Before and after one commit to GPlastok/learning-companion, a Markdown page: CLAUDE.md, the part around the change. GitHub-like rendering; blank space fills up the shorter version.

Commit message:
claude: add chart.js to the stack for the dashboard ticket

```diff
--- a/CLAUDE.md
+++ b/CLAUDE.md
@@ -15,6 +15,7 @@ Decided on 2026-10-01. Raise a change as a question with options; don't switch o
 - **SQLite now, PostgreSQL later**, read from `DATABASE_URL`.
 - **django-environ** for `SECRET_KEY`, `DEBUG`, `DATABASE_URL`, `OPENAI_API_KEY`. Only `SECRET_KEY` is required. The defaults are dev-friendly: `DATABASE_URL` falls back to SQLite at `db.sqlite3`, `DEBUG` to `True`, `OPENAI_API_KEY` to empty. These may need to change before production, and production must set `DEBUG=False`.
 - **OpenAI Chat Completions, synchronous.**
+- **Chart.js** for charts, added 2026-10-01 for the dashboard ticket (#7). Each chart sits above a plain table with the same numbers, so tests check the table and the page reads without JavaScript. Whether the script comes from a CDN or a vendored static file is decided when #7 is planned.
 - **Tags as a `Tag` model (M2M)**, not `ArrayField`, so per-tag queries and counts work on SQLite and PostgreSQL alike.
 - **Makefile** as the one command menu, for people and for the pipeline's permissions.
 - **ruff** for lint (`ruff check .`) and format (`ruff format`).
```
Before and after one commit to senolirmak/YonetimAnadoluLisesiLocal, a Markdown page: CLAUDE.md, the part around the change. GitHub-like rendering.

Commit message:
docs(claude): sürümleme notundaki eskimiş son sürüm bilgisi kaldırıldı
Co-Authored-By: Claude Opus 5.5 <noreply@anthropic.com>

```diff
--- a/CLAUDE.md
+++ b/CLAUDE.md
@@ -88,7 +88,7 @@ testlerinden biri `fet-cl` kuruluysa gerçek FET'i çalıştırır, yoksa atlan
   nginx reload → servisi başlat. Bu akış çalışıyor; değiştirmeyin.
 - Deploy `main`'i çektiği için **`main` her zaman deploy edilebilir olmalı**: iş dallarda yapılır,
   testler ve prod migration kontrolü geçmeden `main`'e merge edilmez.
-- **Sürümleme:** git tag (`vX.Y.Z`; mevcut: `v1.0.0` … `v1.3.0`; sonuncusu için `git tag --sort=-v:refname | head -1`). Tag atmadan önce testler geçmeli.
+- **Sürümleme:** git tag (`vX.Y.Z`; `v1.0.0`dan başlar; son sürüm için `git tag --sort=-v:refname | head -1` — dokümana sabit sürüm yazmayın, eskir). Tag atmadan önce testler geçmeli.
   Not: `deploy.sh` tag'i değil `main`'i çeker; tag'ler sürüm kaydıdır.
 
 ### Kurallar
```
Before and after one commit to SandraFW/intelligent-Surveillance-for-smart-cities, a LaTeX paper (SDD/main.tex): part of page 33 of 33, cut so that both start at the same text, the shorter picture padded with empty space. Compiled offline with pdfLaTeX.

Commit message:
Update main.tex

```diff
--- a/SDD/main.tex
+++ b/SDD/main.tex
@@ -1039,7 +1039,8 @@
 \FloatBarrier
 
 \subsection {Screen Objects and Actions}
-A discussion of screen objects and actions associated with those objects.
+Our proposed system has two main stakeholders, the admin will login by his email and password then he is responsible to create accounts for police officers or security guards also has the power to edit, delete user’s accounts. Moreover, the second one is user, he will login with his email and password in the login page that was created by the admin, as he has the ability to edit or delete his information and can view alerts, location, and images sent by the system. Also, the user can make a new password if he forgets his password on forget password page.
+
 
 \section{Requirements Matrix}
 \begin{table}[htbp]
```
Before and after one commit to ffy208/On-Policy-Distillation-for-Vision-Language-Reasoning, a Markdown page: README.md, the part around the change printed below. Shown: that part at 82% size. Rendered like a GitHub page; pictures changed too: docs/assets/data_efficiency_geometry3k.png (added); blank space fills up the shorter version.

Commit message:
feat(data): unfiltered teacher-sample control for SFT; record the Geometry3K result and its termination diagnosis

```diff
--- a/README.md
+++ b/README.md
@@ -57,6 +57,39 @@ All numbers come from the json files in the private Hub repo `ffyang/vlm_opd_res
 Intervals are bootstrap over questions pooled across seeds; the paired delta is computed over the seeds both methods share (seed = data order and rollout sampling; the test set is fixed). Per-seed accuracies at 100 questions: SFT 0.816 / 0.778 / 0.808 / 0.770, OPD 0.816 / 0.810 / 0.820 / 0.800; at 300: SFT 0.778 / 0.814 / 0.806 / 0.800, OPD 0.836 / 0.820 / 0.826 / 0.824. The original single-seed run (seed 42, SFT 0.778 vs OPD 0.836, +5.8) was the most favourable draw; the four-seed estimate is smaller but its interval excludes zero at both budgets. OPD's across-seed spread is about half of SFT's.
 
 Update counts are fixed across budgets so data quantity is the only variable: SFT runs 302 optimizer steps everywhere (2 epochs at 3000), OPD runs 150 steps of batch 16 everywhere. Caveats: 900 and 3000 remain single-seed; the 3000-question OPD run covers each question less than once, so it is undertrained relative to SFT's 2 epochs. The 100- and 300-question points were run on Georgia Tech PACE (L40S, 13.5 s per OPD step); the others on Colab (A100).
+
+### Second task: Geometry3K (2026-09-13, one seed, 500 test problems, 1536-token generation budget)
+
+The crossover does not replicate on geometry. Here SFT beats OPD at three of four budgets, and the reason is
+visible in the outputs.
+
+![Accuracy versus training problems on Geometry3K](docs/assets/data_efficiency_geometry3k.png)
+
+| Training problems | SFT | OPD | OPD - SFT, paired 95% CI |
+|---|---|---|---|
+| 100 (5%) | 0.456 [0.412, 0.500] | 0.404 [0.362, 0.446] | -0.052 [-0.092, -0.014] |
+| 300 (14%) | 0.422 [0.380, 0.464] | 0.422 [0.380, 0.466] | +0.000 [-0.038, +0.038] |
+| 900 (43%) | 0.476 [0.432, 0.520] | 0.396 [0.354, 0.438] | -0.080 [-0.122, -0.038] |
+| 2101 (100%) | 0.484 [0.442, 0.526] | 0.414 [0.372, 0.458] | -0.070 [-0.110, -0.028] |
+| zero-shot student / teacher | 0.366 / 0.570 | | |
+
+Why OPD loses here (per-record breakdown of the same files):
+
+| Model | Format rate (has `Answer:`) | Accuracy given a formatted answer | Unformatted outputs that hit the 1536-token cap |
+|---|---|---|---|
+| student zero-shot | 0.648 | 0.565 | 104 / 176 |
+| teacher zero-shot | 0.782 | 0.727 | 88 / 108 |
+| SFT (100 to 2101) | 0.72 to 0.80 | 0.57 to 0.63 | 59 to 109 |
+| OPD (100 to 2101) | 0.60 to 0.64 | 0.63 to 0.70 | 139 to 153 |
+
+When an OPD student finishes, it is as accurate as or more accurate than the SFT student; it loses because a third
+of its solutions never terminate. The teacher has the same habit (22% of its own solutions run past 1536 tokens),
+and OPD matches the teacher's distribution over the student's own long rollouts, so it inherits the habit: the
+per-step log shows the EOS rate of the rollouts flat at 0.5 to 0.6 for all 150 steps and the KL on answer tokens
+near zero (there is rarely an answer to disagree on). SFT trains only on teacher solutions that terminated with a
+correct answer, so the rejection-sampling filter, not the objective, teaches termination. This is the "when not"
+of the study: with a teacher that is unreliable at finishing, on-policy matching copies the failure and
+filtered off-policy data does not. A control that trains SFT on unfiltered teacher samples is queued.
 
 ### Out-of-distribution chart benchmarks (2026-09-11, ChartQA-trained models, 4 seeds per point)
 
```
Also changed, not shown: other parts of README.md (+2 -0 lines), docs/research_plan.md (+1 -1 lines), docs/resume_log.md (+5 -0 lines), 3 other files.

▸ **WHAT IS REQUIRED**: Only a number is expected in response: how many lines of the records above include the word "answer".

▸ **OUTPUT**: 4